Root system architecture (RSA) is a critical aspect of plant growth and competitive ability. Here we used two independently evolved strains of weedy rice, a de-domesticated form of rice, to study the evolution of weed-associated RSA traits and the extent to which they evolve through shared or different genetic mechanisms. We characterised 98 two-dimensional and three-dimensional RSA traits in 671 plants representing parents and descendants of two recombinant inbred line populations derived from two weed × crop crosses. A random forest machine learning model was used to assess the degree to which root traits can predict genotype and the most diagnostic traits for doing so. We used quantitative trait locus (QTL) mapping to compare genetic architecture between the weed strains. The two weeds were distinguishable from the crop in similar and predictable ways, suggesting independent evolution of a ‘weedy’ RSA phenotype. Notably, comparative QTL mapping revealed little evidence for shared underlying genetic mechanisms. Our findings suggest that despite the double bottlenecks of domestication and de-domestication, weedy rice nonetheless shows genetic flexibility in the repeated evolution of weedy RSA traits. Whereas the root growth of cultivated rice may facilitate interactions among neighbouring plants, the weedy rice phenotype may minimise below-ground contact as a competitive strategy.
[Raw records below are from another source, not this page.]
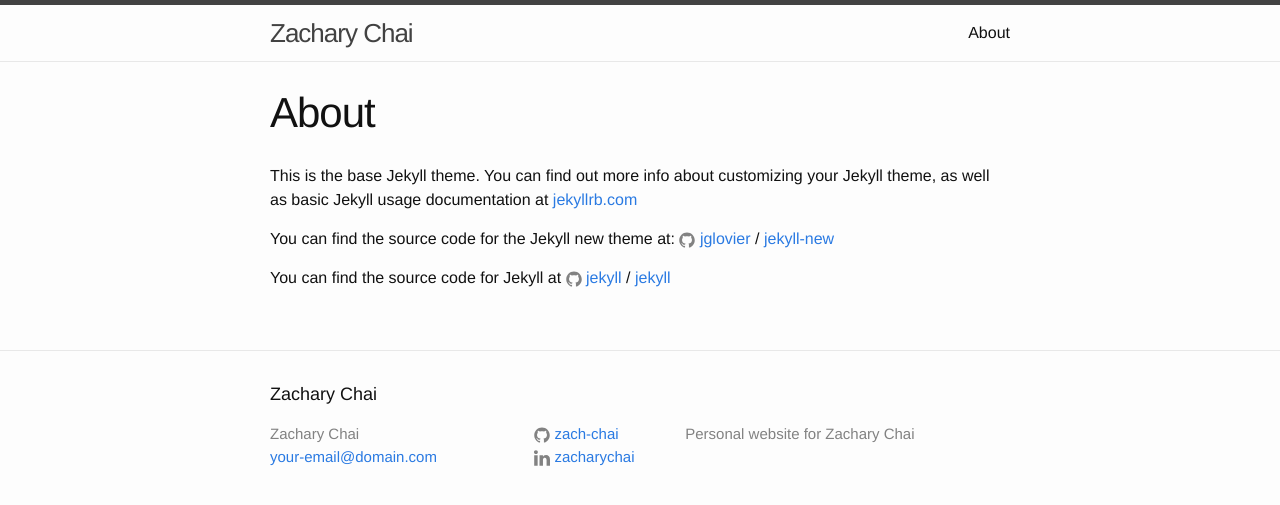
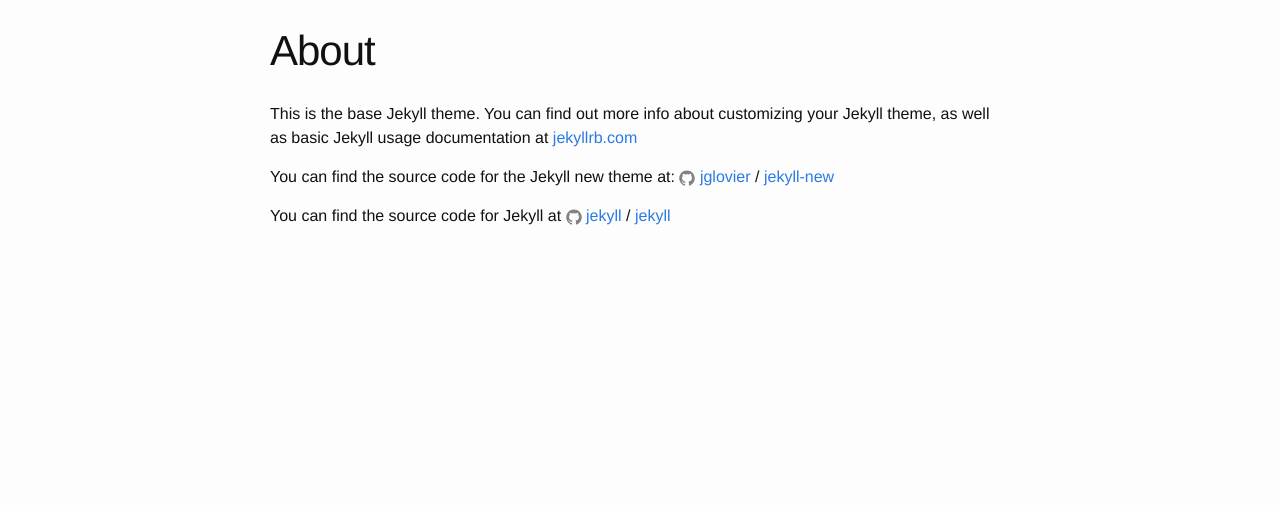
Before and after one commit to zach-chai/zach-chai.github.io, a Jekyll site: the page built from about.md, in a window 1280 px wide. Shown: the top 505 px of the page. Built offline with Jekyll 4.4.1, drawn with Linux system fonts in a browser that asks for light colours.

Commit message:
simplify

```diff
--- a/_config.yml
+++ b/_config.yml
@@ -7,11 +7,11 @@
 
 # Site settings
 title: Zachary Chai
-email: your-email@domain.com
+email: zachary.chai@outlook.com
 description: > # this means to ignore newlines until "baseurl:"
   Personal website for Zachary Chai
 baseurl: "" # the subpath of your site, e.g. /blog
-url: "http://yourdomain.com" # the base hostname & protocol for your site
+url: "http://zacharychai.com" # the base hostname & protocol for your site
 github_username:  zach-chai
 linkedin_username: zacharychai
 
--- a/_includes/head.html
+++ b/_includes/head.html
@@ -8,5 +8,4 @@
 
   <link rel="stylesheet" href="{{ "/css/main.css" | prepend: site.baseurl }}">
   <link rel="canonical" href="{{ page.url | replace:'index.html','' | prepend: site.baseurl | prepend: site.url }}">
-  <link rel="alternate" type="application/rss+xml" title="{{ site.title }}" href="{{ "/feed.xml" | prepend: site.baseurl | prepend: site.url }}">
 </head>
--- a/_layouts/default.html
+++ b/_layouts/default.html
@@ -5,16 +5,12 @@
 
   <body>
 
-    {% include header.html %}
-
     <div class="page-content">
       <div class="wrapper">
         {{ content }}
       </div>
     </div>
 
-    {% include footer.html %}
-
   </body>
 
 </html>
```
Also changed, not shown: index.html (+1 -15 lines).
Original languageEnglish
Pages (from-to)1031-1042
Number of pages12
JournalNew Phytologist
Issue number2
StatePublished - Jul 2019


  • comparative QTL mapping
  • convergent evolution
  • GiaRoots
  • parallel evolution
  • random forest
  • rice (Oryza sativa)
  • root system architecture (RSA)
  • weedy rice


Dive into the research topics of 'Convergent evolution of root system architecture in two independently evolved lineages of weedy rice'. Together they form a unique fingerprint.

Cite this